Galactanase (EC 22.214.171.124), arabinogalactan endo-1,4-beta-galactosidase, catalyses the endohydrolysis of 1,4-D-galactosidic linkages in arabinogalactans.
Pectinase (EC 126.96.36.199) catalyses the hydrolysis of 1,4-alpha-D-galactosiduronic linkages in pectate and other galacturonans.
Xyloqlucanase catalyses the hydrolysis of xyloglucan.
The hemicellulase may be added in an amount effective to hydrolyze hemicellulose, such as, in amounts from about 0.001 to 0.5 wt.-% of dry solids (DS), more preferably from about 0.05 to 0.5 wt.-% of DS.
Materials & Methods
A cellulase preparation comprising cellulolytic enzymes derived from Trichoderma reesei, a polypeptide having cellulolytic enhancing activity (GH61A) disclosed in WO2005074656, and an Aspergillus fumigatus beta-glucosidase disclosed in WO 2008/151079. The cellulase preparation is disclosed in WO 2008/151079.

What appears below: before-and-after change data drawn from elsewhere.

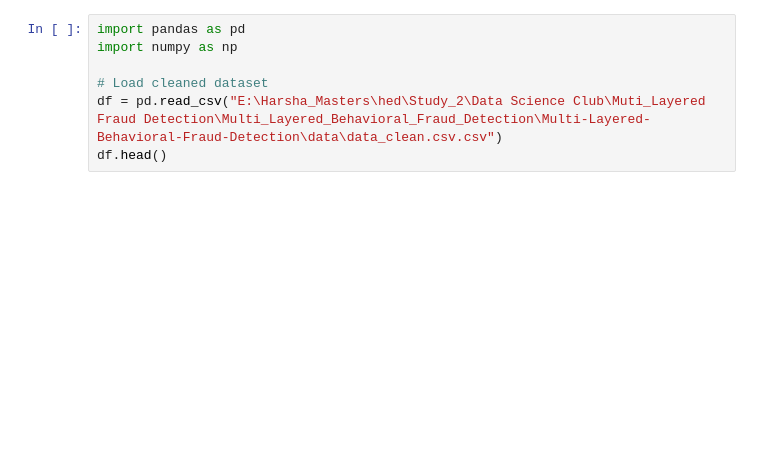
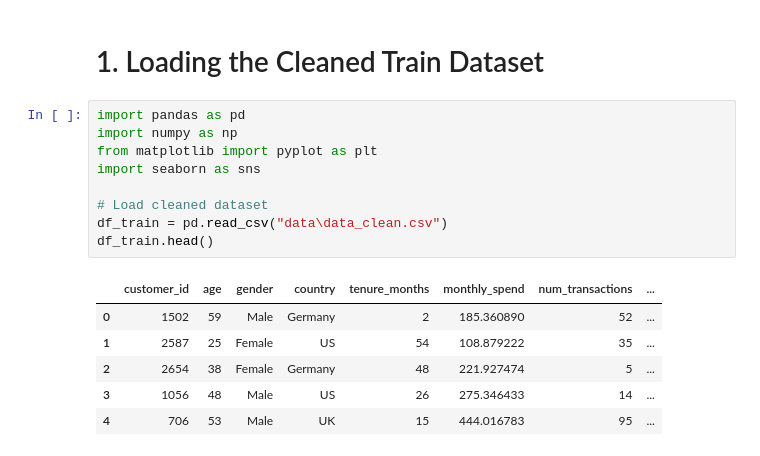
Before and after one commit to Amirthagenius/Multi-Layered-Behavioral-Fraud-Detection, a Jupyter notebook: 02_feature_engineering.ipynb, the cells around one changed output. Saved outputs shown, nothing was run; the diff lists cells and outputs as text; blank space fills up the shorter version.

```diff
--- a/02_feature_engineering.ipynb
+++ b/02_feature_engineering.ipynb
@@ -1,7 +1,18 @@
+# %% [markdown]
+# 1. Loading the Cleaned Train Dataset
 # %%
 import pandas as pd
 import numpy as np
+from matplotlib import pyplot as plt
+import seaborn as sns
 
 # Load cleaned dataset
-df = pd.read_csv("E:\Harsha_Masters\hed\Study_2\Data Science Club\Muti_Layered Fraud Detection\Multi_Layered_Behavioral_Fraud_Detection\Multi-Layered-Behavioral-Fraud-Detection\data\data_clean.csv.csv")
-df.head()
+df_train = pd.read_csv("data\data_clean.csv")
+df_train.head()
+# %% [output]
+|  | customer_id | age | gender | country | tenure_months | monthly_spend | num_transactions | ... |
+| 0 | 1502 | 59 | Male | Germany | 2 | 185.360890 | 52 | ... |
+| 1 | 2587 | 25 | Female | US | 54 | 108.879222 | 35 | ... |
+| 2 | 2654 | 38 | Female | Germany | 48 | 221.927474 | 5 | ... |
+| 3 | 1056 | 48 | Male | US | 26 | 275.346433 | 14 | ... |
+| 4 | 706 | 53 | Male | UK | 15 | 444.016783 | 95 | ... |
```
Also changed, not shown: parts of 84 cells of this notebook, 10 other files.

Corn stover was pretreated using steam explosion at 205° C. for 5 minutes. The resulting PCS (Pretreated Corn Stover) was washed using tap water to remove soluble inhibitors. A fed-batch hydrolysis was performed with washed PCS at 15%, 20% and 30% TS (Total Solids), respectively. All fed-batch of washed PCS were started at 12.6% TS and 1, 3 or 4 additional loadings of PCS were required to reach designated final TS of 15%, 20% or 30%. Cellulase preparation was added at an enzyme dosage of 6 mg EP/g cellulose at 0 hour or split into two equal halves and half was added at 0 hour and the other half at 24 hours. The hydrolysis was performed at 50° C. and pH 5.0 for 96 hours.
Samples of whole slurry were drawn every 24 hours and sugar concentrations were determined by HPLC. The results are shown in table 1. The glucose equivalent conversion is calculated as the percentage of produced cellobiose and glucose out of the total glucose potential in PCS.